Open Science: A New Paradigm for Economic Growth
Restricting access to scientific knowledge bottlenecks urgently needed innovation and global economic growth. It’s comparable to throttling internet speed or reducing global penetration.
This year’s G20 summit brought looming low economic growth into sharp focus, while G20 chief scientists reminded us that with collective ingenuity we can tackle existential threats. Powered by new scientific knowledge, we can boost prosperity by building a sustainable global economy that is climate positive and reduce inequality. The commitments they made to open knowledge sharing are a cause for optimism1.
Science has been driving modern society for nearly a century, bringing longer, healthier, and wealthier lives to billions of people. Global spending on research and development has grown sixty-fold to $2.4 trillion over the last half century. Accounting for inflation, this represents three figure percentage annual growth2.
Even though the knowledge economy is the basis of our prosperity and well-being, few know that our science is locked up. Of the four million scientific papers published every year3, only a small fraction of scientists in the world have access to all the knowledge. Compared with internet penetration of around 66%4, the penetration of all scientific knowledge is less than 0.00125% of the world population. It is not globally shared, nor free to read, nor open to all. We are missing out on a vast publicly funded resource at a time when innovation, economic growth, and reducing inequality is more important than ever. It is also bad for business. The knowledge economy is failing to tap into the world’s largest market for ideas.
Science produces the solutions we need for sustainable growth – from the battery technology that will drive the clean energy transition to the gene editing that will extend crop yields for a growing population on less land, and from green concrete and steel manufacturing to the next generation of fertilisers that can restore our soils.
Business can demand that governments open this market. Open science is just a single policy away. It is funded with public money, it belongs to society and it benefits businesses. Publishers can adapt, become more innovative, and deliver better services. Only open science can spur innovation at the scale and speed required, while increasing return on investment, reducing risk, and amplifying social impact.
There are shining examples. The Human Genome Project, from a $5.4 billion federal investment gave rise to a new $1 trillion economy5 within 20 years. In the pandemic, the genome sequence for coronavirus was made publicly available and, in an unprecedented move, all academic publishers made all research on the virus publicly accessible6. The result was vaccines and treatments produced faster than any time in history, saving an estimated 20 million lives7. The U.S. alone saved $1.15 trillion in medical costs8. In both cases, open science taught us that when we make science open globally, we start a chain reaction: driving competition, spurring innovation, mobilizing investments, and improving lives.
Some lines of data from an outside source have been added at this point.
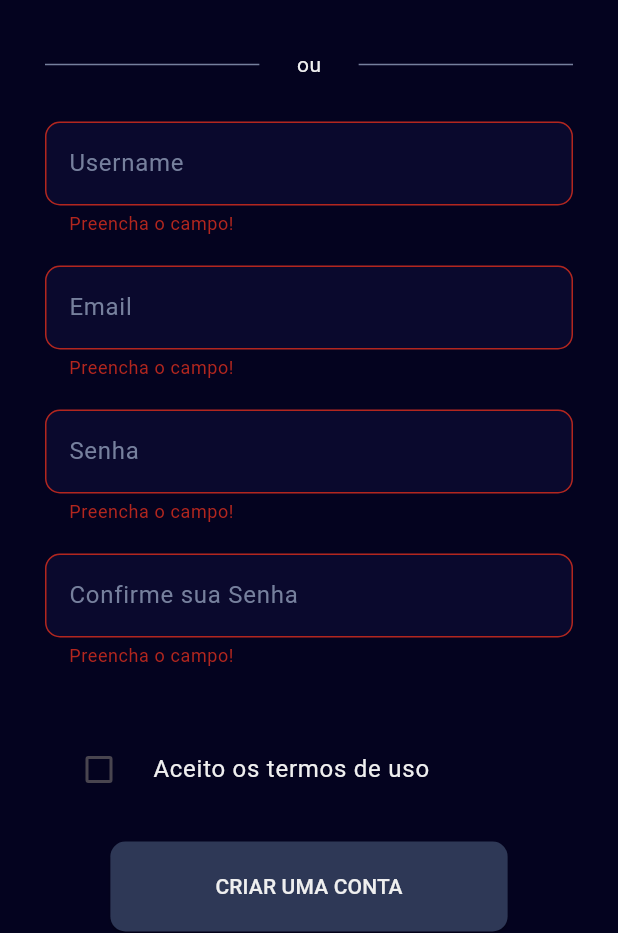
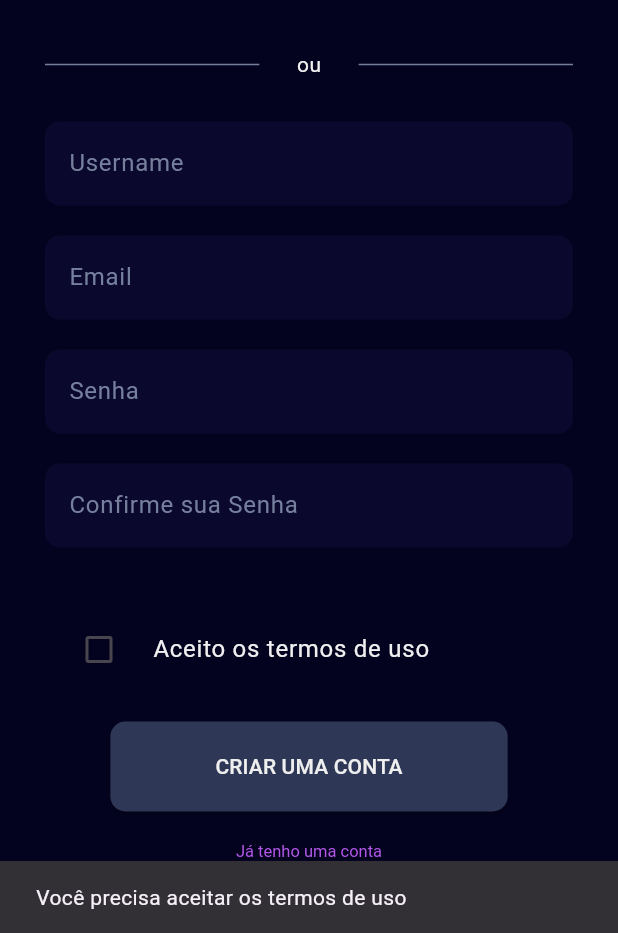
Before and after one commit to ChampionTrackers/CTracker, a Flutter app: the ViewSignin screen opened directly, after a tap on "CRIAR UMA CONTA", on a phone screen of 412 x 824 dp, the part 303-1236 px from its top. Run offline on Flutter 3.47's test engine with Material 3 defaults, Android fonts, the phone set to English and light mode, and no system bars; our stand-ins replace flutter_secure_storage; accounts and stored records are empty.

Commit message:
✨ add signin logic

```diff
--- a/lib/view/view_signin.dart
+++ b/lib/view/view_signin.dart
@@ -1,8 +1,14 @@
+import 'dart:convert';
+
 import 'package:ctracker/constants/colors.dart';
+import 'package:ctracker/utils/snack_bar.dart';
+import 'package:ctracker/view/view_login.dart';
 import 'package:ctracker/widget/form_text_field.dart';
 import 'package:flutter/foundation.dart';
+import 'package:flutter/gestures.dart';
 import 'package:flutter/material.dart';
 import 'package:ctracker/widget/oauth.dart';
+import 'package:http/http.dart' as http;
 
 class ViewSignin extends StatefulWidget {
   const ViewSignin({super.key});
@@ -19,20 +25,22 @@ class _ViewSigninState extends State<ViewSignin> {
 
   bool termsCheckbox = false;
 
-  final GlobalKey<FormState> _formKey = GlobalKey<FormState>();
-
   // bool firstvalue = false; //Valor iniciado na checkbox
 
-  void _validarForm() {
-    if (_formKey.currentState!.validate()) {
-      if (kDebugMode) {
-        print("Formulário validado");
-      }
-    } else {
-      if (kDebugMode) {
-        print("Formulário inválido");
-      }
-    }
+  Future<int> attemptSignUp(
+      String email, String username, String password) async {
+    var res = await http.post(
+        Uri.parse("https://ctracker-server.onrender.com/v1/signup"),
+        headers: {"Content-Type": "application/json"},
+        body: json.encode({
+          "email": email,
+          "password": password,
+          "name": "Noob",
+          "nickname": username,
+          "picture": null
+        }));
+
+    return res.statusCode;
   }
 
   @override
@@ -40,8 +48,6 @@ class _ViewSigninState extends State<ViewSignin> {
     return Scaffold(
       body: SingleChildScrollView(
         padding: const EdgeInsets.fromLTRB(30, 0, 30, 0),
-        child: Form(
-          key: _formKey,
         child: Column(
           mainAxisAlignment: MainAxisAlignment.center,
           crossAxisAlignment: CrossAxisAlignment.center,
@@ -78,8 +84,7 @@ class _ViewSigninState extends State<ViewSignin> {
                     borderColor: Colors.white,
                     containerColor: Colors.white,
                   ),
-              ]
-              ),
+                ]),
             const SizedBox(height: 25),
             Row(
               children: <Widget>[
@@ -183,7 +188,34 @@ class _ViewSigninState extends State<ViewSignin> {
               height: 20,
             ),
             ElevatedButton(
-                  onPressed: _validarForm,
+                onPressed: () async {
+                  var email = emailInputController.text;
+                  var username = usernameInputController.text;
+                  var password = passwordInputController.text;
+                  var confirmPassword = confirmPasswordInputController.text;
+
+                  if (password != confirmPassword) {
+                    snackBar(context, "Senhas não coincidem");
+                    return;
+                  }
+
+                  if (!termsCheckbox) {
+                    snackBar(context, "Você precisa aceitar os termos de uso");
+                    return;
+                  }
+
+                    var res = await attemptSignUp(email, username, password);
+                    if (res == 201) {
+                      snackBar(context, "Conta criada com sucesso");
+
+                      Navigator.push(context,
+                          MaterialPageRoute(builder: (context) => ViewLogin()));
+                    } else if (res == 409) {
+                      snackBar(context, "Usuário já existe");
+                    } else {
+                      snackBar(context, "Erro ao criar conta");
+                    }
+                },
                 style: ElevatedButton.styleFrom(
                     backgroundColor: AppColor.primaryColor,
                     foregroundColor: AppColor.textColor,
@@ -196,15 +228,19 @@ class _ViewSigninState extends State<ViewSignin> {
             const SizedBox(
               height: 20,
             ),
-               const Center(
-          child: Text(
-            'Já tenho uma conta',
-            style: TextStyle(
-              fontSize: 11,
-              color: AppColor.accentColor)
+            Center(
+                child: RichText(
+              text: TextSpan(
+                  text: 'Já tenho uma conta',
+                  recognizer: TapGestureRecognizer()
+                    ..onTap = () async {
+                      Navigator.pushReplacement(context,
+                          MaterialPageRoute(builder: (context) => ViewLogin()));
+                    },
+                  style: const TextStyle(
+                      fontSize: 11, color: AppColor.accentColor)),
             )),
           ],
-          ),
         ),
       ),
     );
```
Lines whose indentation alone changed are shown as unchanged.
In the thirty years since Nobel Prize winning economist Paul Romer advanced his now famous proposition that ideas scale success and drive economic growth9, science has generated stunning breakthroughs – from the World Wide Web to cancer vaccines, and from the rapidly growing market for genomic, personalized medicine to large language models driven by AI.
We are merely scratching the surface. More than half of the research generated in the past 50 years is locked up behind paywalls and inaccessible to other researchers, innovators, policy makers, and the public. Our planet and our economies cannot wait. We need quality research published at scale to give us a fighting chance.
In the analysis of the European Commission, merely sharing the data behind new research openly would save European taxpayers €10 billion a year. According to the Organization for Economic Co-operation and Development (OECD), fully open science reduces duplication, increases productivity, fosters greater innovation, and grows consumer choice10. Imagine the open science benefits for industrial manufacturers, innovators, medical professionals, and burgeoning startups. How many small and medium enterprises failed because they could not afford to access the latest discoveries?
Transparent and open science builds trust in science. A lack of public trust in science can hinder the development of life-saving vaccines, medicines, solutions for a greener world and limit economic growth.
Patent applications have tripled in the last thirty years, but we need a boost to address the global challenges of our time. We must reduce carbon emissions to 45% by 203011, just 7 years from now, or we face driving the planet to a tipping point.
“At Frontiers, we want to see all science opened, so that scientists can collaborate better and innovate faster, for fairer outcomes in all societies and an economy that works for all. That is our social purpose as a business. If we are to steer our planet and our global economy into a sustainable future in time, we cannot leave the world’s largest market of new scientific knowledge untapped.” Dr Kamila Markram, CEO of Frontiers.